      Pastel is a lovely medium for suggesting reflections in wet surfaces, and Jenny's rendering here has a mouth-watering quality, with lovely soft edges all round. One of her outstanding techniques with pastels is that of flaking - scraping the pastel stick and letting the droppings fall onto a selected area on the painting, then pressed in with a painting knife. Here you see the method used on the white splash, which truly brings the painting to life!

      I was with her when she did the original sketch on the beach, which is why I know how much she has tweaked the scene with the eye of the master painter. Her book is crammed with tips and techniques like this, and even if you do insist on sticking with the dreaded watercolour medium (as I do!), you will still learn a lot from this inspiring book, which includes a number of stage-by-stage paintings. Jenny will even sign it for you if you order it from our website

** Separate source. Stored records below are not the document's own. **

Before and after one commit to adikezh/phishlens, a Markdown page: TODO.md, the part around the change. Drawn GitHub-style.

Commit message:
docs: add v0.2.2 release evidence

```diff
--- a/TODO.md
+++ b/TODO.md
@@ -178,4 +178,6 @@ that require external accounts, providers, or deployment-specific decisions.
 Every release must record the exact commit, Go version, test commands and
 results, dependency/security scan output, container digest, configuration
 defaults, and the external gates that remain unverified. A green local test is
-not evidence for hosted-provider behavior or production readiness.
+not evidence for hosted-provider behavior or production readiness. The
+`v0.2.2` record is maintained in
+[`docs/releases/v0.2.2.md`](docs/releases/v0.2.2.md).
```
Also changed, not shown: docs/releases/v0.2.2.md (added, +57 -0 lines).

Thursday, 19 May 2011

Enlivening your landscapes

          There are a number of ways to enliven your landscapes, and in this watercolour of a farm in the English Lake District I have employed a few devices to add interest. A clothes line can be used to add colour and by not having the clothes hanging straight down you can give them a sense of being blown about - white, pink and red are excellent colours to use on the clothes. Just in front of the house I have emphasised blossom on the trees, and many of the trees around the house are bright green, adding to the feeling of spring and further drawing attention to the centre of interest, which is the house.

          However, once you include figures the centre of interest will then transfer to them, unless they are extremely small. The cyclists were not present, but I added them to bring life into the work. Always try and get your figures to be doing something, rather than standing around with their hands in their pockets, and for this try introducing some prop like a wheel-barrow, bucket, or as in this case, bikes. Finally, remember that sunshine will always liven up a painting.

          This watercolour is featured in my book David Bellamy's Mountains & Moorlands in Watercolour where I show the original sketch and photograph of the scene. For details of the book see:

Sunday, 15 May 2011

Blog followers and drawing figures

Some followers have told me they are not receiving automatic notification when I post a new blog. Hardly surprising if you are following a blogospheric idiot who doesn't know the difference between a geek and a slashdotter, however much he may know about watercolours. I'm sorry if you have had no joy with this, but I believe the problem is now sorted: on the top right of the blog page you will see a 'Follow by Email' slot. If you enter your email address there and click 'submit' that should hopefully ensure you are kept informed.

I'd like to take this opportunity to thank all of you who have become followers, left comments and sent emails about the blog, and I encourage you to leave comments as it helps me to find out what you like, or don't like. As I live a rather varied life, from the rip-roaring exciting bits to the boring ones, there will be a wide range of subjects and approach. Some may be completely mad, while others will cover serious topics, and of course a considerable amount of painting ideas, tips and information. It will be covering areas that often do not appear in my books and films.

This time I've included a sketch done many years ago of the Bedouin singer Abd Disardeq. I love figure work of all sorts and this was a delightful evening in Bahariah Oasis in the Western Desert of Egypt. In the sketch it may look as though Abd is playing music on an old chair-leg, but in fact it is a Bedouin musical instrument called a simsemeia. He is accompanied here by one of his sons. I painted a full watercolour from this, and kept it as it so reminds me of a wonderful evening in the company of many extremely kind and hospitable local people. So the lesson is: don't go anywhere without your sketchbook!